“Once I had had my kids we moved. Unfortunately we split up, but I loved the area and stayed around for the kids and settled here and I’ve been here 10 years now.”
But the members of Viva Stereo gradually spread out across the country and eventually they could no longer make it work to play and record.
“When I moved up here it became harder and it just got to the point we couldn’t do it any more.
“But I still had that itch and thought ‘I’ll do it by myself then’,” said Rob.
The Paper Machine Music album Glimpse took a few years to put together in the end.
“It was over a long period of time,” Rob confirmed. “I hadn’t done any recording properly for a couple of years with the age of the kids.
“But I’ve got a wee studio in the house and I’ve got a drum kit I can play well enough and I have a bass – I played that for years, so I could sort of do it all myself.
“I had three or four tunes and could start on those and then I had other ideas.
“It was that thing where being creative I find it inspires more. Once you start you become more inspired and you get other ideas and you start feeding off it yourself. It probably took me about two or three years to record everything, so overall it was about two and a half years from start to finish.”

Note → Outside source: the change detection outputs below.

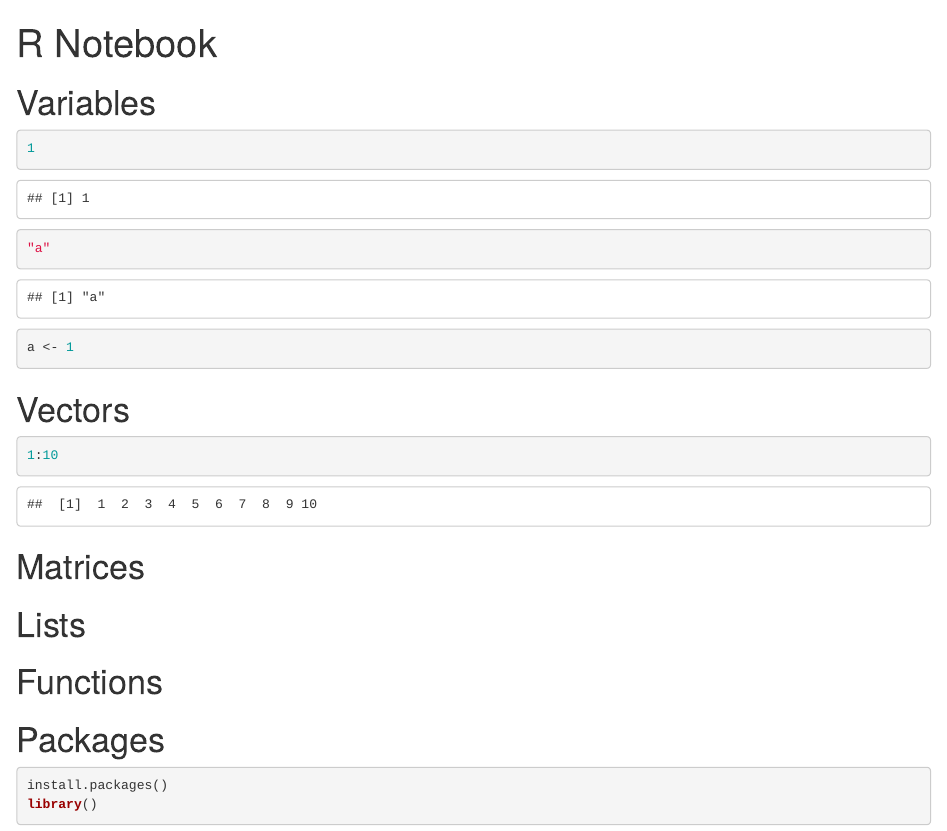
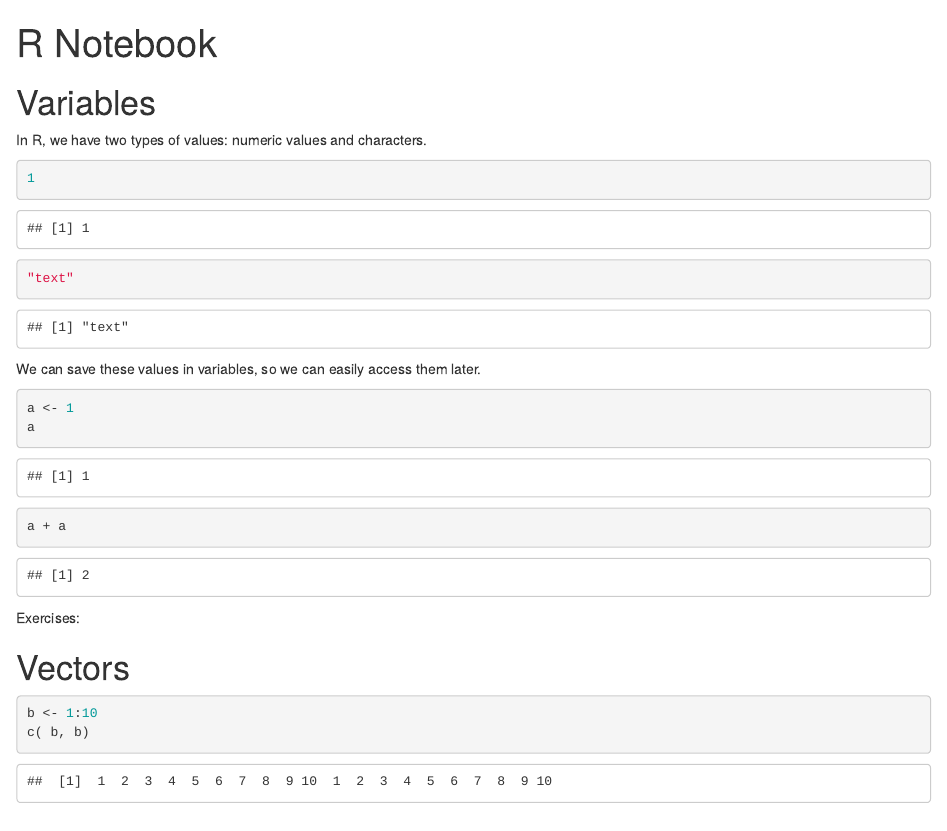
Before and after one commit to saeyslab/FlowSOM_workshop, an R Markdown document (vignettes/1_R_Intro.Rmd): the page in a window 1100 px wide, from its top. Rendered offline with R 4.5, knitr and Pandoc, with nearby package versions; some code elsewhere in the file could not run offline.

Commit message:
small updates

````diff
--- a/vignettes/1_R_Intro.Rmd
+++ b/vignettes/1_R_Intro.Rmd
@@ -5,18 +5,27 @@ output: html_notebook
 
 # Variables
 
+In R, we have two types of values: numeric values and characters.
 ```{r}
 1
-"a"
+"text"
+```
+
+We can save these values in variables, so we can easily access them later.
+```{r}
 a <- 1
+a
+a + a
+```
+Exercises:
+```{r}
+
 ```
 
 # Vectors
 
 ```{r}
-1:10
+b <- 1:10
+c( b, b)
+b + b
 ```
-
-# Matrices
-
-# Lists
````
Also changed, not shown: vignettes/1_R_Intro.Rmd (10 more changed lines).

Rob laughed: “My wife felt I was going too slow and she gave me a deadline to finish by which I thank her for because otherwise I would have kept on tinkering! I was given six months which was feasible – though I missed the deadline, to be honest. But it was close!”
Rob had a celebration, a listening party – hiring a little venue, playing an acoustic gig then listening to the album while enjoying a few beers with friends and family.
And he had more to celebrate when sending the album to his must-listen radio station 6 Music paid off – Gideon Coe championed it and played it three times over several weeks which gave it profile.
“That was great, a real vindication – I have spent half my life listening to 6 Music. And it was great for album sales as well,” laughed Rob.
He had invited King Creosote to be one of the guest voices on the album. Kenny Anderson was someone Rob and Viva Stereo had got friendly with, playing the Home Game festival in Anstruther and appearing on each other’s work before. Rob thinks 80 per cent of the album was recorded in his own studio, the album produced and mixed by Derek O’Neill, engineer at Chem19 and King Creosote touring keyboard player. Also guesting on Glimpse is Steve Lamacq favourite Lonely Tourist/Plume of Feathers singer Paul Tierney (The Iron Heel) and De-Fence label boss Onthefly helped out on drums on three songs.
Rob says Paper Machine Music is influenced by albums from the 90s/2000s including Pavement, Spiritualized, Portishead.
And the music genre where Paper Machine Music lives?
“For want of a better term, indie rock,” he laughed. “I’m a big fan of The Beta Band and Primal Scream and Spiritualized, so it is that sort of droney sound. But I’m a big fan of Pavement and Parquet Courts, so there is a bit of urgency as well.
“And you can dance to it. It is danceable!”
Rob has assembled his ideal group of musicians to play the Inverness and Garmouth gigs this weekend.
“We always had good gigs in hotels and faraway places,” he said, looking forward to playing live with drummer Jason Dorey, bassist Philip Wickes and guitarist Steve Morton.
“It will be noisy because I like my noise – I am all for making things louder,” Rob said.
Having fun with his music is important to him, his nine to five day job paying the bills to leave time and space for his music.
“You are playing music, it’s not working music – it’s playing it,” Rob said.
“I read that in a bass player’s biography a few years ago.
“He had been burned by the music industry, had been in a band and got ripped off and was left with nothing.
“But he said ‘I enjoy playing music and I enjoyed my time and I am still playing music. I’m not working music.’.”
Paper Machine Music play the Market Bar, Inverness, on Friday, October 18 from 10.30pm with an acoustic set followed by the band. And on Saturday, they play the Garmouth Hotel from 9pm. The CD will be on sale at the gig, numbered and handmade and if you can’t make the gig, you can buy from a limited edition of 100 handmade, spray-painted and stamped copies from https://papermachinemusic.bandcamp.com